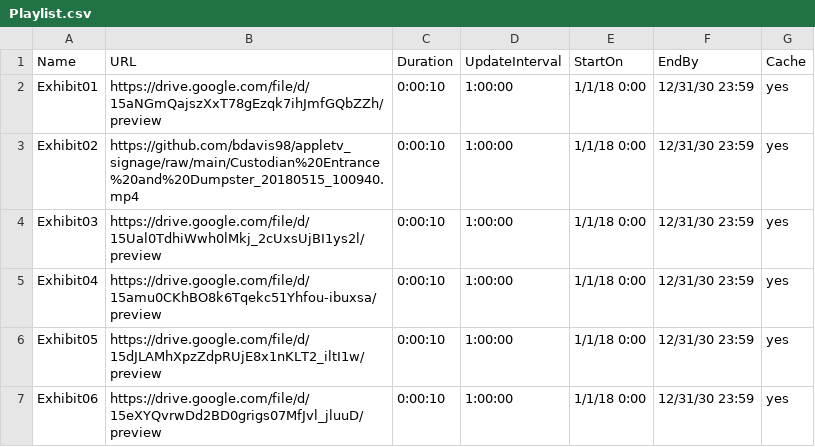
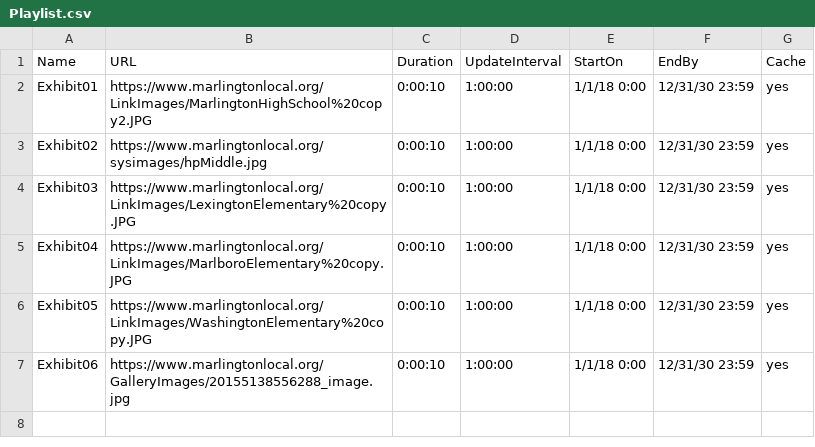
Before and after one commit to bdavis98/appletv_signage, a CSV file: Playlist.csv, drawn as a sheet.

Commit message:
Update Playlist.csv

```diff
--- a/Playlist.csv
+++ b/Playlist.csv
@@ -1,7 +1,7 @@
 Name,URL,Duration,UpdateInterval,StartOn,EndBy,Cache
-Exhibit01,https://drive.google.com/file/d/15aNGmQajszXxT78gEzqk7ihJmfGQbZZh/preview,0:00:10,1:00:00,1/1/18 0:00,12/31/30 23:59,yes
-Exhibit02,https://github.com/bdavis98/appletv_signage/raw/main/Custodian%20Entrance%20and%20Dumpster_20180515_100940.mp4,0:00:10,1:00:00,1/1/18 0:00,12/31/30 23:59,yes
-Exhibit03,https://drive.google.com/file/d/15Ual0TdhiWwh0lMkj_2cUxsUjBI1ys2l/preview,0:00:10,1:00:00,1/1/18 0:00,12/31/30 23:59,yes
-Exhibit04,https://drive.google.com/file/d/15amu0CKhBO8k6Tqekc51Yhfou-ibuxsa/preview,0:00:10,1:00:00,1/1/18 0:00,12/31/30 23:59,yes
-Exhibit05,https://drive.google.com/file/d/15dJLAMhXpzZdpRUjE8x1nKLT2_iltI1w/preview,0:00:10,1:00:00,1/1/18 0:00,12/31/30 23:59,yes
-Exhibit06,https://drive.google.com/file/d/15eXYQvrwDd2BD0grigs07MfJvl_jluuD/preview,0:00:10,1:00:00,1/1/18 0:00,12/31/30 23:59,yes
+Exhibit01,https://www.marlingtonlocal.org/LinkImages/MarlingtonHighSchool%20copy2.JPG,0:00:10,1:00:00,1/1/18 0:00,12/31/30 23:59,yes
+Exhibit02,https://www.marlingtonlocal.org/sysimages/hpMiddle.jpg,0:00:10,1:00:00,1/1/18 0:00,12/31/30 23:59,yes
+Exhibit03,https://www.marlingtonlocal.org/LinkImages/LexingtonElementary%20copy.JPG,0:00:10,1:00:00,1/1/18 0:00,12/31/30 23:59,yes
+Exhibit04,https://www.marlingtonlocal.org/LinkImages/MarlboroElementary%20copy.JPG,0:00:10,1:00:00,1/1/18 0:00,12/31/30 23:59,yes
+Exhibit05,https://www.marlingtonlocal.org/LinkImages/WashingtonElementary%20copy.JPG,0:00:10,1:00:00,1/1/18 0:00,12/31/30 23:59,yes
+Exhibit06,https://www.marlingtonlocal.org/GalleryImages/20155138556288_image.jpg,0:00:10,1:00:00,1/1/18 0:00,12/31/30 23:59,yes
```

### ACTIVITY
Wherever the string "LinkImages" turns up in the material, copy the whole line.

### RESPONSE FOR THIS EXERCISE
+Exhibit01,https://www.marlingtonlocal.org/LinkImages/MarlingtonHighSchool%20copy2.JPG,0:00:10,1:00:00,1/1/18 0:00,12/31/30 23:59,yes
+Exhibit03,https://www.marlingtonlocal.org/LinkImages/LexingtonElementary%20copy.JPG,0:00:10,1:00:00,1/1/18 0:00,12/31/30 23:59,yes
+Exhibit04,https://www.marlingtonlocal.org/LinkImages/MarlboroElementary%20copy.JPG,0:00:10,1:00:00,1/1/18 0:00,12/31/30 23:59,yes
+Exhibit05,https://www.marlingtonlocal.org/LinkImages/WashingtonElementary%20copy.JPG,0:00:10,1:00:00,1/1/18 0:00,12/31/30 23:59,yes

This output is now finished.